Oh, yes, some. See a lot got wounded, others got killed in the thing and those of us who survived we could hear this whistling sound that the broomstick bomb made and no matter what stage we'd reached that took us there in the first place, we'd pull up our pants and we'd go for our lives out of that pit. And that's how I think a few of us saved ourselves. But it is no way to live. But it was the best they could provide because the only other thing would to have been to have the men in the front line, when they had to go somewhere, allowed to go right back somewhere. Well you never knew when there wasn't going to be an attack. Any hour of the day or night, so they had to keep the troops in the front line and they could just be allowed to go out a few yards to this trench.
They all had dysentery anyway.
Oh that and bad water, were the two main reasons, I think, why the Gallipoli campaign suffered so badly.
Do you think it played a real part in the success or failure, as I should say?
It played a big part. Because half the soldiers within about two or three months after they had got there were weakened already from the good strong bodies they had when they landed there, and they were weakened by dysentery caused by infected water, lack of proper food and vitamins. Mind you of course, the Turks had it pretty bad too, but it was their country and, I suppose, they were a bit more accustomed to it.
During the time that you were at war, were you taught to hate the enemy?
Taught to hate the enemy. Was that part of your training to learn to hate the enemy?
No, it was never even mentioned in any of my training.
So when you called ... when they called the Germans 'the Hun' and so on, you didn't have any sense that they were somehow or other not human, [or] different from you?
Oh well things were a little bit different in France, Robin. We were never confronted with any incident with the Turks that they were not normal people. Even some of our chaps, who became prisoners, were given proper treatment. It wasn't easy but ... But with the Germans there was different stories going around there, that some of the battles on the Somme they ... It was rumoured around - I never had any evidence of it myself - they didn't bother about prisoners. They hadn't room for them. They couldn't spare the men to take them back behind the line, some miles away from the front line, and the rumour was that they were polishing them off. Well that didn't make us love the Germans anymore. But I don't know to this day how true that was. I saw no evidence of it myself.
So you never felt anything but really a sense that you were fighting other human beings?
No. I think it was a case of try and shoot somebody else or be shot yourself. There is no time for any other feelings. [INTERRUPTION]
Having experienced 'The Great War', the Great War of this century, what do you feel now, looking back with the wisdom of old age about the whole business of war?
Well, it solves nothing.

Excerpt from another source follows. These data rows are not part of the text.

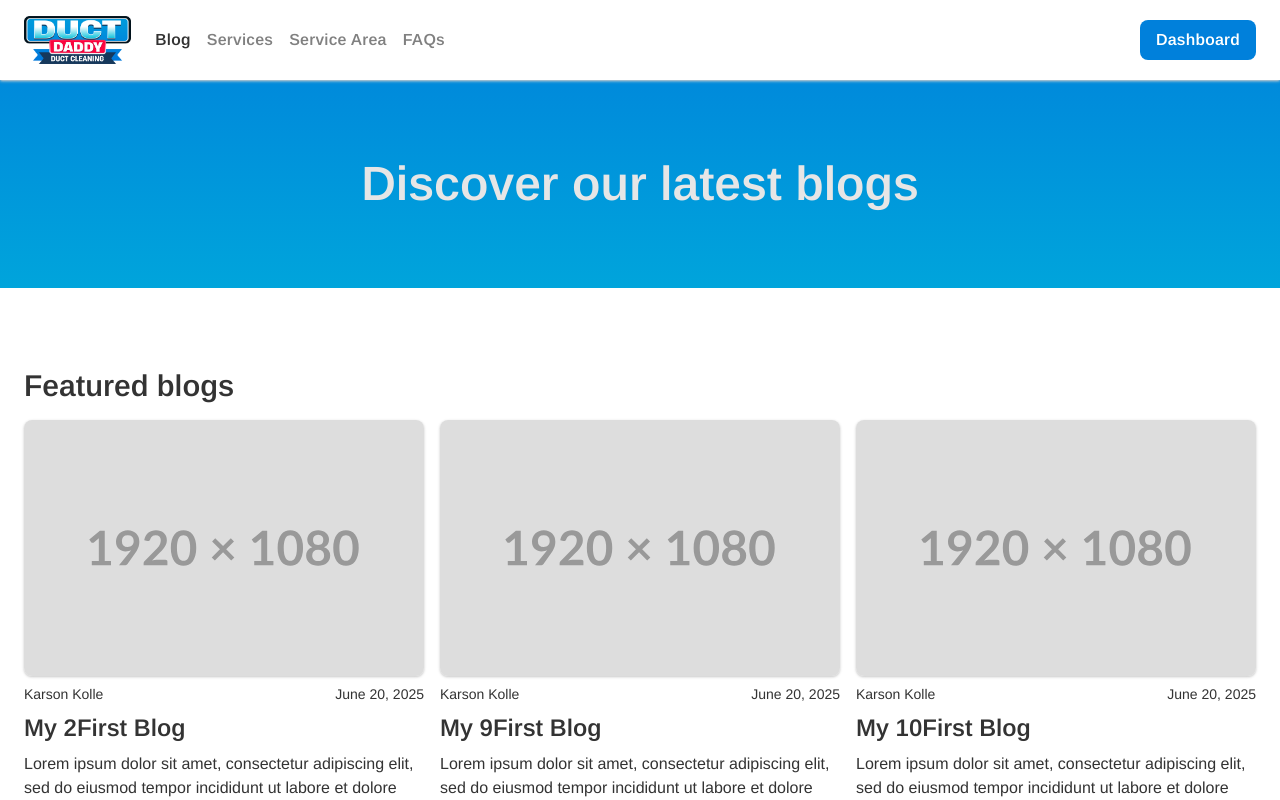
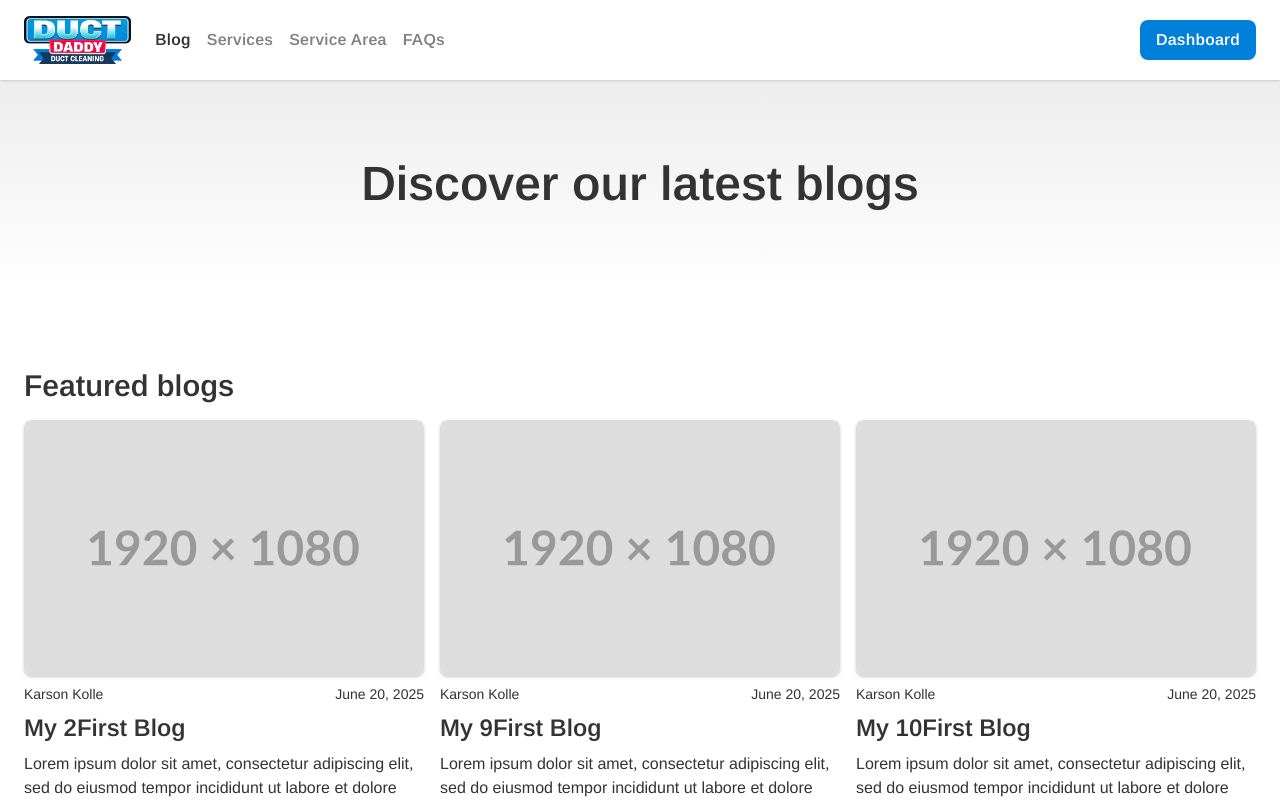
Before and after one commit to flowz0/duct-daddy, a Next.js app: page /blog in a window 1280 px wide. Shown: the top 800 px of the page. Built offline with nearby package versions, Linux system fonts and the light colour scheme.

Commit message:
update gradient from gray to white and add charcol text color to Header component

```diff
--- a/app/components/Header.tsx
+++ b/app/components/Header.tsx
@@ -6,7 +6,7 @@ interface HeaderProps {
 
 export default function Header({ children, subtitle, gradientBg }: HeaderProps) {
   return (
-    <header className={`${gradientBg ? "bg-gradient-to-b from-[#0080DB] to-[hsl(195,100%,43%)] text-[#E6E6E6]" : "text-[#333333]"} pt-20`}>
+    <header className={`text-[#333333] ${gradientBg ? "bg-gradient-to-b from-[#E6E6E6] to-[#ffffff]" : ""} pt-20`}>
       <div className="px-6 py-20 max-w-7xl mx-auto">
         <h1 className="text-4xl font-semibold text-center sm:text-5xl">
           {children}
```
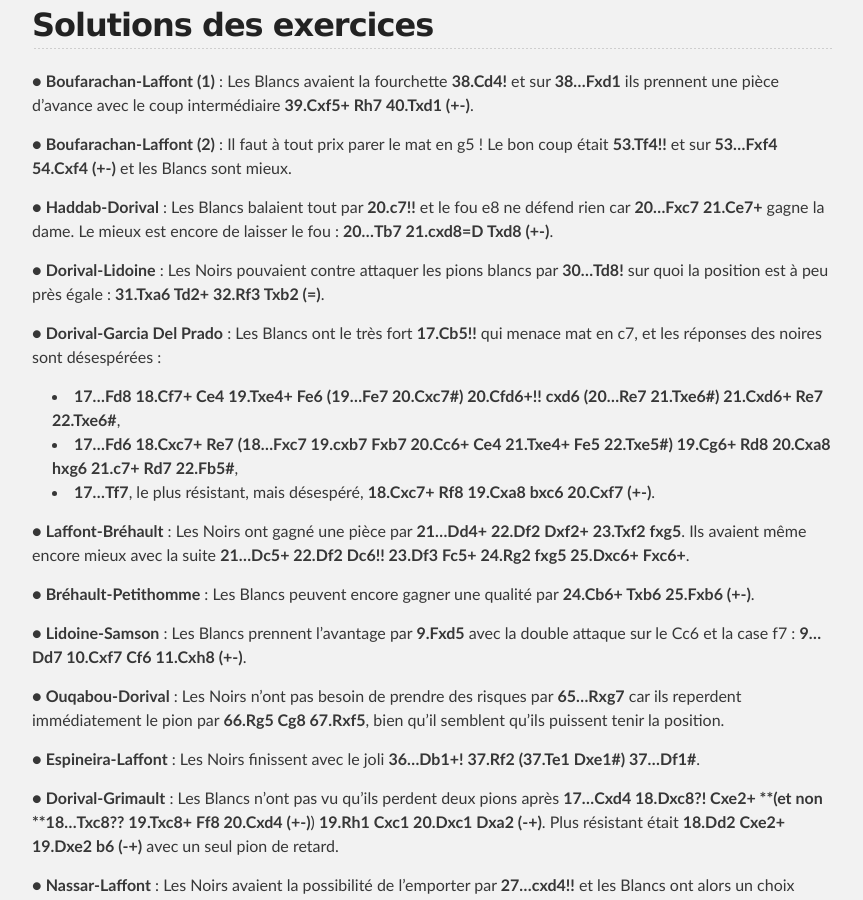
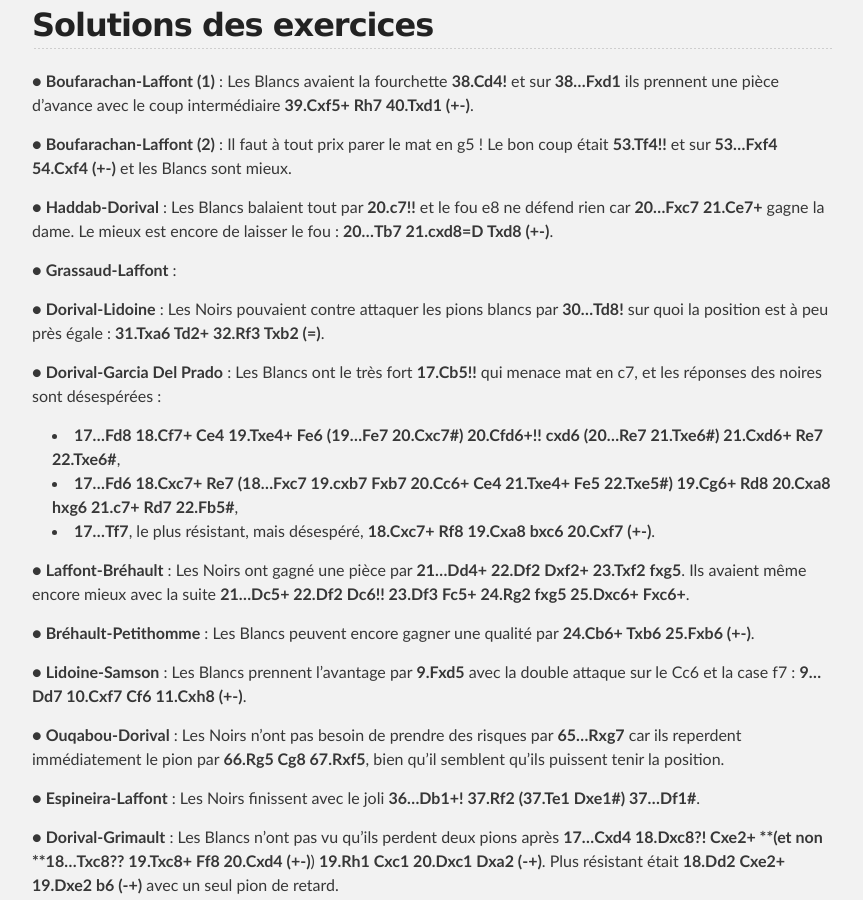
Before and after one commit to echiquier-villeneuve-tolosane/echiquier-villeneuve-tolosane.github.io, a Jekyll site: the page built from exercices.md, in a window 1280 px wide and 900 px high, scrolled down 15054 px. Shown: the whole window, without its empty margins (208-1071 px from the left). Built offline with Jekyll 4.4.1, drawn with Linux system fonts in a browser that asks for light colours; nearby versions of some CDN libraries.

Commit message:
Updated exercices.md

```diff
--- a/exercices.md
+++ b/exercices.md
@@ -230,6 +230,8 @@ _Coupe J.-C. Loubatière, ronde 3 (2013/10/06)_
 
 &#9679; **Haddab-Dorival** : Les Blancs balaient tout par **20.c7!!** et le fou e8 ne défend rien car **20...Fxc7 21.Ce7+** gagne la dame. Le mieux est encore de laisser le fou : **20...Tb7 21.cxd8=D Txd8 (+-)**.
 
+&#9679; **Grassaud-Laffont** :
+
 &#9679; **Dorival-Lidoine** : Les Noirs pouvaient contre attaquer les pions blancs par **30...Td8!** sur quoi la position est à peu près égale : **31.Txa6 Td2+ 32.Rf3 Txb2 (=)**.
 
 &#9679; **Dorival-Garcia Del Prado** : Les Blancs ont le très fort **17.Cb5!!** qui menace mat en c7, et les réponses des noires sont désespérées :
```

A lot of misery, a loss of life, but the idea of overwhelming another country, the original idea was that you take possession of what you've captured, enlarge your own country. I think that was the primitive approach to it, of fighting battles. And neither of the World War One or World War Two, ever proved any sense in that thinking. I went over to Germany soon after World War Two, on behalf of the company, on business, and of course, Germany then had taken a dreadful battering from our bombing during World War Two, but when I went over there about three years after that War finished, I noticed in a lot of the factories that I inspected, and so on, the most modern machinery, motorised machine tools, spanking new, humming away, and back in England they still had old machines all riven by belts with shaft overhead. They were a way behind because the Germans had it been largely furnished modern machine tools by the Americans.
[end of interview]